The Medstrom SOLO bed can address these falls management challenges because it has an ultra-low height of 21cm from the floor to the top of the sleep deck. This low height significantly reduces the impact force of a fall compared to higher beds – click here for the data which demonstrates this.

What is the best height for patients to mobilise from a hospital bed?

From an elderly patient’s perspective, if both feet are not flat on the floor this can create uncertainty about the safety of mobilising, which in turn will affect their independence. Data shows that 22% of patients who fall in hospitals do so from the bed.4

The popliteal height (feet flat on the floor) is the safest for mobilisation. In addition to the ultra-low height, the Medstrom SOLO bed has a unique, programmable custom height function which provides bespoke patient care whilst delivering maximum protection. It allows therapists and nursing staff to work with each elderly patient in identifying their popliteal height and set the correct custom height for egress. This allows patients to mobilise safely from the bed, with their feet firmly on the floor, which promotes confidence and encourages early mobilisation.

Published popliteal height data5,6 has been analysed to determine the proportion of the population that would be able to achieve a safe position (feet flat on the floor) with beds of varying low heights. The table summarises the findings:

Percentage of Patients able to Egress a Bed Safely at Various Minimum Bed Heights
Bed Low Height* Safe Egress (Males) Safe Egress (Females)
21cm > 99% > 96%
32cm 16% < 1%
38cm < 1% < 1%
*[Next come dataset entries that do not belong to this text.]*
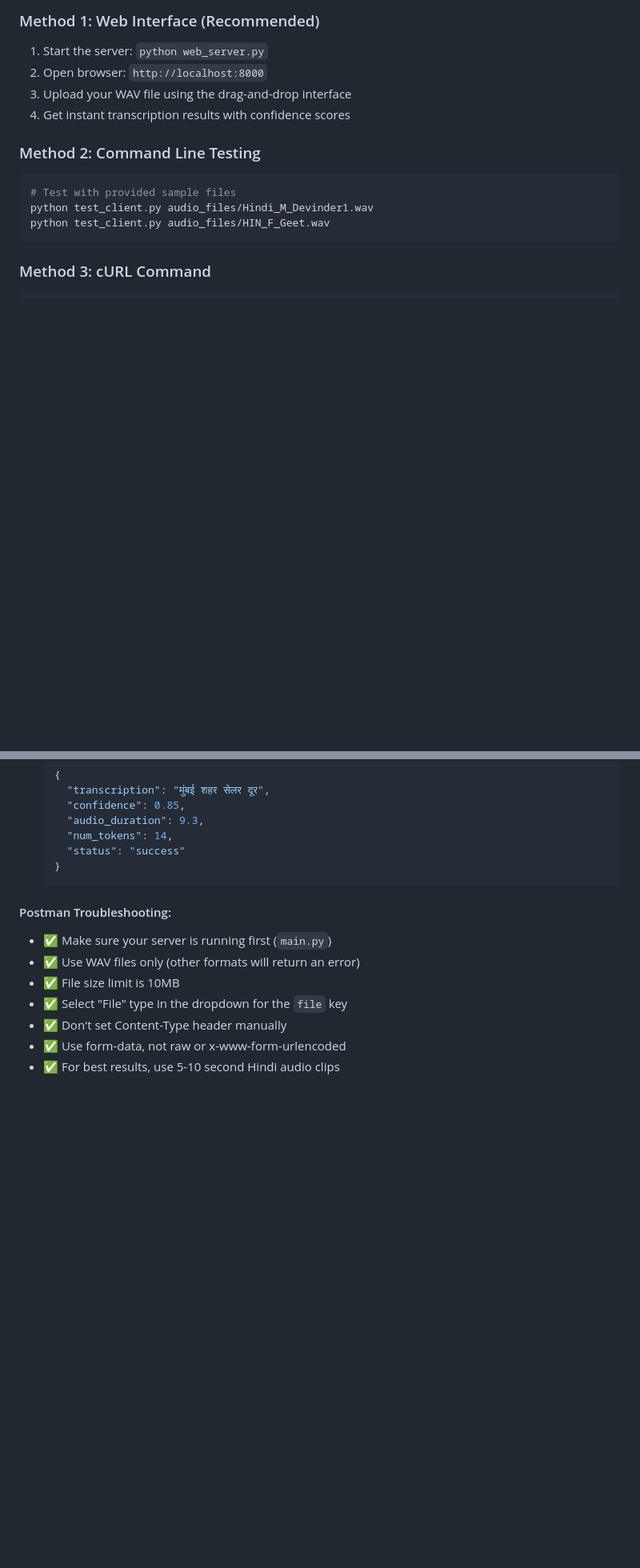
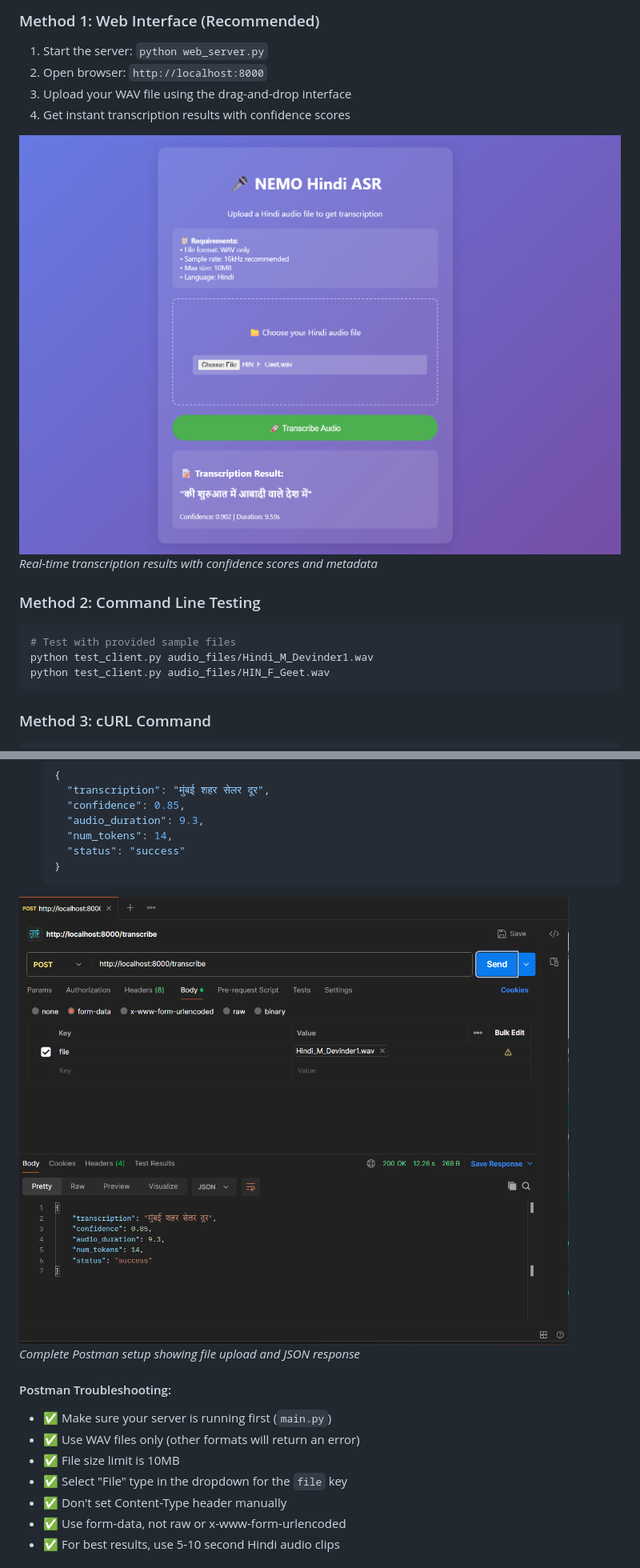
Before and after one commit to Samarth-S-Shetty/fastapi-nemo-asr, a Markdown page: README.md, 2 parts joined by grey strips. Shown: that part at 80% size. Rendered like a GitHub page; blank space fills up the shorter version.

````diff
--- a/README.md
+++ b/README.md
@@ -83,6 +86,9 @@ docker run -p 8000:8000 nemo-asr-api
 3. Upload your WAV file using the drag-and-drop interface
 4. Get instant transcription results with confidence scores
 
+![Web Interface - After Upload](Images/web-interface-after.png)
+*Real-time transcription results with confidence scores and metadata*
+
 ### Method 2: Command Line Testing
 
 ```bash
@@ -135,6 +141,9 @@ curl -X POST "http://localhost:8000/transcribe" \
      "status": "success"
    }
    ```
+
+![Postman API Testing](Images/postman-demo.png)
+*Complete Postman setup showing file upload and JSON response*
 
 #### Postman Troubleshooting:
 - ✅ Make sure your server is running first (`main.py`)
````
Also changed, not shown: other parts of README.md (+7 -0 lines).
*Bed platform height (14cm mattress on top)

Therefore, the Medstrom SOLO bed which has an ultra-low bed height of 21cm will provide the greatest protection for elderly patients when attempting to safely mobilise, whatever their height. It also significantly helps with falls prevention and minimising the risk of injury from a potential fall.7

Side Rails

Split side rails can also be used as a mobilisation aid for the elderly patient, offering a sturdy grip for the patient to hold on to when standing. With the Medstrom SOLO bed, a clinical choice between split or folding side rails can be made, with the added advantage that both options have the same ultra-low height of 21cm.

The Medstrom SOLO side rails are BS EN ISO 60601-2-52 compliant, to minimise entrapment risks and provide maximum patient safety.

In summary, the best hospital beds for elderly patients should:

  • Have a low enough platform height to minimise injuries from falls
  • Have a height range which allows safe egress from the bed for all heights of patient
  • Have added benefits such as split side rails which are compliant to the latest safety standards and can double up as mobilisation aids, with no compromise on low height

This will allow the safe mobilisation of patients, promote positive outcomes, help with falls prevention and reduce the risk of injuries that are associated with falls.

References
1. National Audit of Inpatient Falls, Royal College of Physicians. 2015
2. Barker, A., et al., Reducing serious fall-related injuries in acute hospitals: are low-low beds a critical success factor? Journal of Advanced Nursing, 2013. 69(1): p. 112-121.
3. Haines, T.P., R.A.R. Bell, and P.N. Varghese, Pragmatic, Cluster Randomized Trial of a Policy to Introduce Low-Low Beds to Hospital Wards for the Prevention of Falls and Fall Injuries. Journal of the American Geriatrics Society, 2010. 58(3): p. 435-441.
4. National Patient Safety Agency. Using bedrails Safely and Effectively. London: NPSA. 2007
5. International Journal of Occupational Safety and Ergonomics: Anthropometry for Design for the Elderly, Kothiyal & Tettey (2001)
6. Anthropometric Survey of U.S. Personnel: Summary Statistics Interim Report. March 1989. Gordon, Claire C. et. al (1988)
7. Bodyspace: Anthropometry, Ergonomics and the Design of Work. Pheasant, S. 2003